[Task details] Could you say how many lines in the records include "docs"? Please give the number by itself.

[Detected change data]

###

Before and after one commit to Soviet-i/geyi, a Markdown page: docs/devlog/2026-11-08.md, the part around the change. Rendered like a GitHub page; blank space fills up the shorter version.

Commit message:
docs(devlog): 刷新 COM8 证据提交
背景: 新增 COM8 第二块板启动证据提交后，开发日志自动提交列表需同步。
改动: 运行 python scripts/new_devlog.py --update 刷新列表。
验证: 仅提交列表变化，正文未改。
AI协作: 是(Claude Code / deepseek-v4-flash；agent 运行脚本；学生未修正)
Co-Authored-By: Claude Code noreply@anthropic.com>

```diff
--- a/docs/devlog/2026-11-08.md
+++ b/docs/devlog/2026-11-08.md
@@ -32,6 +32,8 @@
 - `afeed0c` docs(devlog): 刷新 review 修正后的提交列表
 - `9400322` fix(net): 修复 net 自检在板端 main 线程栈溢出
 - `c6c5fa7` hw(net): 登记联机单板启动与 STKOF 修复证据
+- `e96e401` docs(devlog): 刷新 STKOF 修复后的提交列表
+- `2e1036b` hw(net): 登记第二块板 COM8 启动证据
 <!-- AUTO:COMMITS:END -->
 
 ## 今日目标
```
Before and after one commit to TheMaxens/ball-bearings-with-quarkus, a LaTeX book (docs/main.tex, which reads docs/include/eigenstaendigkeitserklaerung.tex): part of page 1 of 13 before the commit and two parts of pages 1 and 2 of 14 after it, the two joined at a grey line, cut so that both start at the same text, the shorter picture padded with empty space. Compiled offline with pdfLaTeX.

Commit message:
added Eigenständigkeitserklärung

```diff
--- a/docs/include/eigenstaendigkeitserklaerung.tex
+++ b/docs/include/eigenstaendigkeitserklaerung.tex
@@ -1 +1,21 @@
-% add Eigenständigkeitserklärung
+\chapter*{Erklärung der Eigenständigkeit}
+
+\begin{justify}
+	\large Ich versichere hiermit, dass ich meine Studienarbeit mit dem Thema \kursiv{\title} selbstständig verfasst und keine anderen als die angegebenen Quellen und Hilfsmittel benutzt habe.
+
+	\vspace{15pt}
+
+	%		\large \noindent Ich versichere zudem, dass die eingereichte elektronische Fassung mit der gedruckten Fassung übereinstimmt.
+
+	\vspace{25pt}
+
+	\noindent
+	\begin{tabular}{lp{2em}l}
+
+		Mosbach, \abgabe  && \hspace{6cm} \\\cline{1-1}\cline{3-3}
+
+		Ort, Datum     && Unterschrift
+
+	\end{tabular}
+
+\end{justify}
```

###

[Task answer] 9